■ **Directions**
Which lines hold the word "textit"? Copy each of them from the material.

■ **Data shown**
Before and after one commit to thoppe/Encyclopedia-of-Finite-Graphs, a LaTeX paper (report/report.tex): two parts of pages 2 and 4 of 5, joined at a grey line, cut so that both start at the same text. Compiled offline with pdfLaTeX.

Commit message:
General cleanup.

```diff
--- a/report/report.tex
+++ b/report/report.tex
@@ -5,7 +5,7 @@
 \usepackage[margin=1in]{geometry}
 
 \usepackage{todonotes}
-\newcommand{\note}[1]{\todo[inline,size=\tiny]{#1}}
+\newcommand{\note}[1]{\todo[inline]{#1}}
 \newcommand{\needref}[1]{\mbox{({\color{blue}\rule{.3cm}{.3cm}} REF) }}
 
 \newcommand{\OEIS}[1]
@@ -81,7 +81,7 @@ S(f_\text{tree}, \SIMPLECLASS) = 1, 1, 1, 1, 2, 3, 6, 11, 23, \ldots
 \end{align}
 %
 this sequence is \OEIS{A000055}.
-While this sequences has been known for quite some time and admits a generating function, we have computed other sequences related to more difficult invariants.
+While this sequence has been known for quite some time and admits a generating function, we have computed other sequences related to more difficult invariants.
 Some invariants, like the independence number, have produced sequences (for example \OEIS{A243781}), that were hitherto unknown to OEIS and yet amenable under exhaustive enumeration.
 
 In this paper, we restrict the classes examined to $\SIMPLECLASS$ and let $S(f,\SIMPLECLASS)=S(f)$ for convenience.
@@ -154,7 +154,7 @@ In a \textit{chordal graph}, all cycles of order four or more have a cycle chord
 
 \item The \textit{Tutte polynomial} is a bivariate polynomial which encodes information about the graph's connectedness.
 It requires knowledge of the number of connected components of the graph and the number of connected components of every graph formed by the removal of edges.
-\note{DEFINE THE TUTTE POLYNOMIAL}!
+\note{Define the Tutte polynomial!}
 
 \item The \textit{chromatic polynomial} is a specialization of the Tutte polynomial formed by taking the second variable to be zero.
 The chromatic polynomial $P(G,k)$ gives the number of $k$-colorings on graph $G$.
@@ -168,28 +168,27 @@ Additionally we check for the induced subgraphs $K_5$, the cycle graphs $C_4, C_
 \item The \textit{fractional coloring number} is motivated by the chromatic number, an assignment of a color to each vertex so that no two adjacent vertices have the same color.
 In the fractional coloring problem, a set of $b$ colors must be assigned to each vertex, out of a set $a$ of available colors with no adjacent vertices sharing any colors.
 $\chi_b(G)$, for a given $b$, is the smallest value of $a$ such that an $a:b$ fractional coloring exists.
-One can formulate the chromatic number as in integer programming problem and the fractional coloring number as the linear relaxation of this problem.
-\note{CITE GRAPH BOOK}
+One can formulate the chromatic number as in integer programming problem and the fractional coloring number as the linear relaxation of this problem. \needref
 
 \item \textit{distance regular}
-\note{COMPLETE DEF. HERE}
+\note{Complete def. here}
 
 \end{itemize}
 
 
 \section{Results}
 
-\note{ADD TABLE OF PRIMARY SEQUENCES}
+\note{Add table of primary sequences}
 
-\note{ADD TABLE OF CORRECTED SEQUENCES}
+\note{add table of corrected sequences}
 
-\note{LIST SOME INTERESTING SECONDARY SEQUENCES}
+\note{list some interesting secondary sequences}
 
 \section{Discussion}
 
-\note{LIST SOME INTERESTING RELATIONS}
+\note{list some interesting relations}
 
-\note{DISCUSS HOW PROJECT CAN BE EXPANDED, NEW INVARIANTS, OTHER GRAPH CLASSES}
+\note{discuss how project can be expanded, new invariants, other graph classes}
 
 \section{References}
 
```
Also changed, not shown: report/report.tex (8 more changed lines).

■ **Solution below**
@@ -154,7 +154,7 @@ In a \textit{chordal graph}, all cycles of order four or more have a cycle chord
 \item The \textit{Tutte polynomial} is a bivariate polynomial which encodes information about the graph's connectedness.
 \item The \textit{chromatic polynomial} is a specialization of the Tutte polynomial formed by taking the second variable to be zero.
 \item The \textit{fractional coloring number} is motivated by the chromatic number, an assignment of a color to each vertex so that no two adjacent vertices have the same color.
 \item \textit{distance regular}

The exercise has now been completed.